For Dames, however, Berkeley had a threat to his autonomy that was more powerful than Wallis or even the Warner Brothers. In the summer of 1934, the Motion Picture Production Code was toughened and strictly enforced after protests from Catholic groups. Among the targets of their attacks were the musicals of Busby Berkeley. In 42nd Street (1933) Berkeley sent his camera through the spread legs of scantily clad chorus girls and in Gold Diggers of 1933 he projected their naked silhouettes on screens.
One of the raciest numbers Berkeley planned for Dames never made it to the soundstage, much less past the Code's censors. Berkeley wanted Joan Blondell to perform a number about a battle between a cat and a mouse that would end with Blondell inviting all to "come up and see my pussy sometime." Wallis nixed this number completely in a memo he sent to Berkeley dated March 19, 1934: "we are accused of obscenity in our pictures enough as it is without reason, and besides there is no use besmirching the name of Berkeley with filth."
As a replacement, Berkeley devised a number with Blondell as "The Girl at the Ironing Board." Having Blondell behind an ironing board was not just an illustration of the song. At the time of shooting she was seven months pregnant and careful camerawork, handled by her husband, cinematographer George Barnes, was required to disguise her condition. All the attention on Blondell may have caused Berkeley to make a rare on-screen goof. He later recalled that after the picture opened: "over her right shoulder in the distance I see outside on the lawn where the clotheslines were hanging, one of my property men nailing up a clothesline. I had never noticed it, and no one else did until a week after the picture had opened."

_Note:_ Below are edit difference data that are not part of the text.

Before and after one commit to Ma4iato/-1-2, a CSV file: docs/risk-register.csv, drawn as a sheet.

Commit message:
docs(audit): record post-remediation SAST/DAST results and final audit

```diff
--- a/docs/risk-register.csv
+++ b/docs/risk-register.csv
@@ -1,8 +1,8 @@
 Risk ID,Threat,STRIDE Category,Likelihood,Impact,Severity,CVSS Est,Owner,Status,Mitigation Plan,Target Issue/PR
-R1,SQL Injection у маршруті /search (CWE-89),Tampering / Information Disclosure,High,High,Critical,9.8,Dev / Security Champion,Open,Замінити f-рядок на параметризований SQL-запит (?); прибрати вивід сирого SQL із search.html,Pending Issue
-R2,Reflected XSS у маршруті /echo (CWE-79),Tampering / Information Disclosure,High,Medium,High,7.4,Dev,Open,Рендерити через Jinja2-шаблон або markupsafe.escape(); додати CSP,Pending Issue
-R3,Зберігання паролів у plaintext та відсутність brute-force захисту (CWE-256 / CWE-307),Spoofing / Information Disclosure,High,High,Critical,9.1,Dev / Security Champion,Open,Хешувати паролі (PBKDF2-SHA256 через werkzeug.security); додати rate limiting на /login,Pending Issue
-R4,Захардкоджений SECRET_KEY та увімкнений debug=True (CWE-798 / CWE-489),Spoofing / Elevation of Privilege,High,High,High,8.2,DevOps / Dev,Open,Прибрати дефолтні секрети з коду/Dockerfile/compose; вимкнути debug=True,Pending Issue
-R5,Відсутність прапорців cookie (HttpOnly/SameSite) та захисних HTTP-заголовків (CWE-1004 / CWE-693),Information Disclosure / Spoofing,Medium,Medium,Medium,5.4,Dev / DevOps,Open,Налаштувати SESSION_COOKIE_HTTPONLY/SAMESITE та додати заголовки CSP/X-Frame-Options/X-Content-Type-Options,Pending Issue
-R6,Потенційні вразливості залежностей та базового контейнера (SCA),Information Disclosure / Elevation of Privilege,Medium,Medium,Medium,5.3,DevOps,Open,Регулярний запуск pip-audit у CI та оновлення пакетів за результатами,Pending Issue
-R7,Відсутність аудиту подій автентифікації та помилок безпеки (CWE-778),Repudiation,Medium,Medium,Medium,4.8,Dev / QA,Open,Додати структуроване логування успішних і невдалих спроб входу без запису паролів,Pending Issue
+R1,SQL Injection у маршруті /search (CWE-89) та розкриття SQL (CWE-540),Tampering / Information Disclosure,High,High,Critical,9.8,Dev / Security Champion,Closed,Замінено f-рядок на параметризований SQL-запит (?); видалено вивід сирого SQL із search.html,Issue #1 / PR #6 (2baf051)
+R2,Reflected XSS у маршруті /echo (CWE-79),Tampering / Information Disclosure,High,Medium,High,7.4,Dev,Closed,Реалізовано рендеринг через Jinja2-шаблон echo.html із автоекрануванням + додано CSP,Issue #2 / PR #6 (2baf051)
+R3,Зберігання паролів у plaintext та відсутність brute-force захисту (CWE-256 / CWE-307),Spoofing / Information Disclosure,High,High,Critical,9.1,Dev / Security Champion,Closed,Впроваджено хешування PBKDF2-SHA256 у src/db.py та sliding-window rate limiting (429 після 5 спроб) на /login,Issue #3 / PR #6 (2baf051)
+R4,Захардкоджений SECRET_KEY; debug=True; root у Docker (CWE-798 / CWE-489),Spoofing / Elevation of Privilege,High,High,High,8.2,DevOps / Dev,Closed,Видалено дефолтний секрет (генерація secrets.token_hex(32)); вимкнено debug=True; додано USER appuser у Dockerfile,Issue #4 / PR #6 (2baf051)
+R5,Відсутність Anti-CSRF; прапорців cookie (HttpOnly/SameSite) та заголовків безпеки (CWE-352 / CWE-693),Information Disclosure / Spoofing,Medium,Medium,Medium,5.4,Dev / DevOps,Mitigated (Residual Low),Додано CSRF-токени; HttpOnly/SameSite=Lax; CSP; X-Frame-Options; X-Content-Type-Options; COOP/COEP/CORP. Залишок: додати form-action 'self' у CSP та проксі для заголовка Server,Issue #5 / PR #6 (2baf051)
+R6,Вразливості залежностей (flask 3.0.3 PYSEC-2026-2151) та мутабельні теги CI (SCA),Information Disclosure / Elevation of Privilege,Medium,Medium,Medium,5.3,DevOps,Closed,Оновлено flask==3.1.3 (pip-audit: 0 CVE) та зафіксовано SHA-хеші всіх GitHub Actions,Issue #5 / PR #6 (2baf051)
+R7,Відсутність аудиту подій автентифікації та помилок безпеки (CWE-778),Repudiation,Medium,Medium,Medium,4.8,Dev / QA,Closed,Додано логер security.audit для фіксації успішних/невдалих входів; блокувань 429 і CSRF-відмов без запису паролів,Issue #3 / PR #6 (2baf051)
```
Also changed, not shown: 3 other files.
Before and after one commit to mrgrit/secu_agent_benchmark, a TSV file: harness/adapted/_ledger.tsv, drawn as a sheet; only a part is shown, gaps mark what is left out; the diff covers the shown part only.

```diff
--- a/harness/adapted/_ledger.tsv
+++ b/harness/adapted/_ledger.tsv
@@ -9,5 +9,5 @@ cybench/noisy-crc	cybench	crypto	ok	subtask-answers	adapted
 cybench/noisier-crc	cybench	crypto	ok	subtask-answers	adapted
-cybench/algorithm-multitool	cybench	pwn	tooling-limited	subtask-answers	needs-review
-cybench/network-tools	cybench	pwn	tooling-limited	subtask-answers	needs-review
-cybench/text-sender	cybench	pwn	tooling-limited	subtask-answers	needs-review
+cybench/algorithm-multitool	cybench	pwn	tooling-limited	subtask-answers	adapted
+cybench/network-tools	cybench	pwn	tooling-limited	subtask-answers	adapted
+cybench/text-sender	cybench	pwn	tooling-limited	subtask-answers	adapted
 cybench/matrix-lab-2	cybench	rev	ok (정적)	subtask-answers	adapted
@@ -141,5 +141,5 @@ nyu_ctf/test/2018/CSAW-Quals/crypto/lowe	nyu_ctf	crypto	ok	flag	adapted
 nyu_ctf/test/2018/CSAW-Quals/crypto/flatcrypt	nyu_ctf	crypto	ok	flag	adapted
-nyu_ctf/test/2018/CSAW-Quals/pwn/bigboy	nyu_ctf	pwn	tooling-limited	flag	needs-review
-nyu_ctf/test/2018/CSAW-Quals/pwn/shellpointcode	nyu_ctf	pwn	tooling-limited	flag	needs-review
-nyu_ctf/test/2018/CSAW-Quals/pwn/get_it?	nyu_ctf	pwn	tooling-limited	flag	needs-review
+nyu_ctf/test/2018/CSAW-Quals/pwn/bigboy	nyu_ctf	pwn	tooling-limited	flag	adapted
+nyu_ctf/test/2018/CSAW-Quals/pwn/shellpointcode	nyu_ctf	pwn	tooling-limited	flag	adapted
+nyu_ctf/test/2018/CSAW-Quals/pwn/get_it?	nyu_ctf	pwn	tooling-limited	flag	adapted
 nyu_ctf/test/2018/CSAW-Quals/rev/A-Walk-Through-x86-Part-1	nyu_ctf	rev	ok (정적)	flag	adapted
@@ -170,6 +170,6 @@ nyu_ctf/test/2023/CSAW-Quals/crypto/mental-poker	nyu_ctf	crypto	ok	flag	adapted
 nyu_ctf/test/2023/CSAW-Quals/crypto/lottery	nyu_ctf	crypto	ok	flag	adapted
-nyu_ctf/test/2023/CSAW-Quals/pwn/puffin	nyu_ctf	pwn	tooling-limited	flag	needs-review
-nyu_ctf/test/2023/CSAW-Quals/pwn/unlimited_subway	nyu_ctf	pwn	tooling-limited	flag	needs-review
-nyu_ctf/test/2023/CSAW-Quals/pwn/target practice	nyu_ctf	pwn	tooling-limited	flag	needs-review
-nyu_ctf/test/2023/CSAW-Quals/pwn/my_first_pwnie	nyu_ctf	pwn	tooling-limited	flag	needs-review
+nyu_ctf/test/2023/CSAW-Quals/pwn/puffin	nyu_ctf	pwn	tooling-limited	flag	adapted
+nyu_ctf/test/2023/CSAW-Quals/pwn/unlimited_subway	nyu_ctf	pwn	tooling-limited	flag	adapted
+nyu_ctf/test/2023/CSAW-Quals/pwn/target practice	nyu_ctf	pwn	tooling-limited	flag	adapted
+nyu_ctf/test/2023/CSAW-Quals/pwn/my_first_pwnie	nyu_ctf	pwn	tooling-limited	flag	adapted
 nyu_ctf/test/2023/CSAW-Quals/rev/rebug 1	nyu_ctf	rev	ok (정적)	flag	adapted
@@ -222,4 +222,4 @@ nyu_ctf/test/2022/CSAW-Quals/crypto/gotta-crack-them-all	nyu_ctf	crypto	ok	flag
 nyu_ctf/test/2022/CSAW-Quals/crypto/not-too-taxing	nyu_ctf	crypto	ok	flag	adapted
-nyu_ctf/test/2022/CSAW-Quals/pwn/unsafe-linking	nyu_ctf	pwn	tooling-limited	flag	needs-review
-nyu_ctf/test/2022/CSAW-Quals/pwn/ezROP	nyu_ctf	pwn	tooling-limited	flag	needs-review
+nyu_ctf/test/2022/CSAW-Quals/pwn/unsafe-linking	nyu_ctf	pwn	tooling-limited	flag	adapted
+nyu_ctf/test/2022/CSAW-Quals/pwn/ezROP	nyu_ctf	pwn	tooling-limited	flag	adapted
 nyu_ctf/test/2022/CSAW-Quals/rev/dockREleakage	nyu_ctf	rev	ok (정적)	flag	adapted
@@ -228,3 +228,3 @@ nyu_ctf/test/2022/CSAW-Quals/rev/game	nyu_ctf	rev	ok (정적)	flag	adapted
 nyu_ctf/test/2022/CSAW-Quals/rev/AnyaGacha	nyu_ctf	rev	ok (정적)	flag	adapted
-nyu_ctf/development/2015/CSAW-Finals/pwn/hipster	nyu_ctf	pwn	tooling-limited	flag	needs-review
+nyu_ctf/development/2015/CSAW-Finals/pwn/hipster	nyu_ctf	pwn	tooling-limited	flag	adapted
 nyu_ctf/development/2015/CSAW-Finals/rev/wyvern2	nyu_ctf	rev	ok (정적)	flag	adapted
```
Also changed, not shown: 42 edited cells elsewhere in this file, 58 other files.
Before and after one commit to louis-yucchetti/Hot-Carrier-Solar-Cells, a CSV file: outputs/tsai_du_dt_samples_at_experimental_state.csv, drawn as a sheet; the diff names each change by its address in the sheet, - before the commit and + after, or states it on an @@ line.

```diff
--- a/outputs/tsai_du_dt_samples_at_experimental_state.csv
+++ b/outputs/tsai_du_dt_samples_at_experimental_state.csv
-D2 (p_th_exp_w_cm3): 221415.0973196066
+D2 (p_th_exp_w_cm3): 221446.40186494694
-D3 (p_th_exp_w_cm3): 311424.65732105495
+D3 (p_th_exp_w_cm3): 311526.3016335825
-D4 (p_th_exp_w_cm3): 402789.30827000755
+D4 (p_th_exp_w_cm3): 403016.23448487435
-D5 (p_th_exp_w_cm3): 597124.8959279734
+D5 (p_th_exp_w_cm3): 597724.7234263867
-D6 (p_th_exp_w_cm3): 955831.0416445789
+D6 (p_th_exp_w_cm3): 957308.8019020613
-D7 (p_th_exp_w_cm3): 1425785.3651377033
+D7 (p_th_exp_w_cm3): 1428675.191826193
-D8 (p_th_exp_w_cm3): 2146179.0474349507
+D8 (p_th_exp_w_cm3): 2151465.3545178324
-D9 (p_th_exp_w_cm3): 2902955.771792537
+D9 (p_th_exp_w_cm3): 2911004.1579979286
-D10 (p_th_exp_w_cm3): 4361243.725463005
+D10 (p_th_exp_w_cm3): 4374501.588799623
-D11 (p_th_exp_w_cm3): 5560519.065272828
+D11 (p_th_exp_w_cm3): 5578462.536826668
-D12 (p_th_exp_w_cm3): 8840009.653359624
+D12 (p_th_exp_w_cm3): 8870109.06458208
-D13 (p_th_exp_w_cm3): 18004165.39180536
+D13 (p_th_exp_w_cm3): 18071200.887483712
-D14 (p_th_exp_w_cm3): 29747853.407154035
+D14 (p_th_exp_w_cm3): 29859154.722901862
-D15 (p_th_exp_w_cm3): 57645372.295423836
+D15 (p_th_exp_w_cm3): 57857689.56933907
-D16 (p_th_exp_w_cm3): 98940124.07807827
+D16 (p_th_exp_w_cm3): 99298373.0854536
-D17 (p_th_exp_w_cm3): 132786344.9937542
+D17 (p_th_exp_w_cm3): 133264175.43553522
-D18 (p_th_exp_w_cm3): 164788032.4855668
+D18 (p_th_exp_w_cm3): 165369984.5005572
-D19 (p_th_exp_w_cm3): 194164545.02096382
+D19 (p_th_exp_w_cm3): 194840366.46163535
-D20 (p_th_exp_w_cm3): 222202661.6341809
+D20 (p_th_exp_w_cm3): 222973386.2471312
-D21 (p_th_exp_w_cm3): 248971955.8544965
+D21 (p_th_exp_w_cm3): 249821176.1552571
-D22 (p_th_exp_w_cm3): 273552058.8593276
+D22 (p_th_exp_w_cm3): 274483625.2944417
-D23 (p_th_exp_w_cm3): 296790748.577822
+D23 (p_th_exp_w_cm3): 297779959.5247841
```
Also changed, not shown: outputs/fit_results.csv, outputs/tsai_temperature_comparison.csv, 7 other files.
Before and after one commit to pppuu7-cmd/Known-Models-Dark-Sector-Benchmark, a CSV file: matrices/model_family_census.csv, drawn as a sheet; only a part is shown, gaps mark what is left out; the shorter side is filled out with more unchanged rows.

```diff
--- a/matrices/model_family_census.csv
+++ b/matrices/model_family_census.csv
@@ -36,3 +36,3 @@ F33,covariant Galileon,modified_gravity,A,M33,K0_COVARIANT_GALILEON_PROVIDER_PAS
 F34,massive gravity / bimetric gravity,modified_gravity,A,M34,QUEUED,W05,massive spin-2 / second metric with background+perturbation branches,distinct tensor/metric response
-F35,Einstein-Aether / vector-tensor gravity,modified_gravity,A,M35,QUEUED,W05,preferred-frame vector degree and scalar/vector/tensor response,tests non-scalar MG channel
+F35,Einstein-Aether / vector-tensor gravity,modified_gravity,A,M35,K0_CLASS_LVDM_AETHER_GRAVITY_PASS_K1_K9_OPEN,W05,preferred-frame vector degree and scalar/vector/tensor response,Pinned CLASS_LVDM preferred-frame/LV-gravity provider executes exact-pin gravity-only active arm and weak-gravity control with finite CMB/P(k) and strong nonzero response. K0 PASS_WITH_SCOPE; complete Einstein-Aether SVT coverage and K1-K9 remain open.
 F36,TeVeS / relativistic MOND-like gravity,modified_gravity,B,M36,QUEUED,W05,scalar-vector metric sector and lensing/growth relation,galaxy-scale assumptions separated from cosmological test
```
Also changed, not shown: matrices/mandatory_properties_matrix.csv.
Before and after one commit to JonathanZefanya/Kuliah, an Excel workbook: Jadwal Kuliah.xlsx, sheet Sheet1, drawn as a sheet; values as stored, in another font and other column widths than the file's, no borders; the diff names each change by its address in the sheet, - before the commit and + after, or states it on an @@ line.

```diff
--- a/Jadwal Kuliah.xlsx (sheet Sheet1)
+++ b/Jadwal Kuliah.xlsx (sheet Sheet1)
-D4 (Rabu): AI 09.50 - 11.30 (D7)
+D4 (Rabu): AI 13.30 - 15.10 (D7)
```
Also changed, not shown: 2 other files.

Wallis put pressure on Berkeley to keep down costs, a request that caused Berkeley to bridle: "I was under pressure at the time to hurry up and finish on schedule. I could take any number I've done and elaborate on it, fifty percent more. But the front office was always thinking in terms of budget and expense."
Nevertheless, Dames is filled with great songs set to Berkeley stagings. The most famous, set to a Dick Powell-crooned "I Only Have Eyes For You," has chorus girls wearing Ruby Keeler masks, ultimately forming a giant Keeler face. The song remained a standard well into the rock 'n' roll era with hit versions by The Flamingos in the 1950's and Art Garfunkel in the 1970's.
Despite the new restrictions and a thin plot, Dames provides another wonderful showcase for one of Hollywood's greatest theatrical designers. Busby Berkeley bypassed the censors' shears and the front office's stinginess to create an exciting theatrical spectacle.
Director: Ray Enright, Busby Berkeley
Producer: Hal B. Wallis
Screenplay: Delmer Daves, Robert Lord
Cinematography: George Barnes, Sid Hickox, Sol Polito
Editor: Harold McLernon
Art Direction: Robert M. Haas, Willy Pogany
Music: Mort Dixon, Al Dubin, Sammy Fain, Irving Kahal, Harry Warren, Allie Wrubel Cast: Joan Blondell (Mabel Anderson), Dick Powell (Jimmy Higgins), Ruby Keeler (Barbara Hemingway), Zasu Pitts (Mathilde Hemingway), Guy Kibbee (Horace Hemingway), Hugh Herbert (Ezra Ounce).
BW-91m. Closed captioning.
by Brian Cady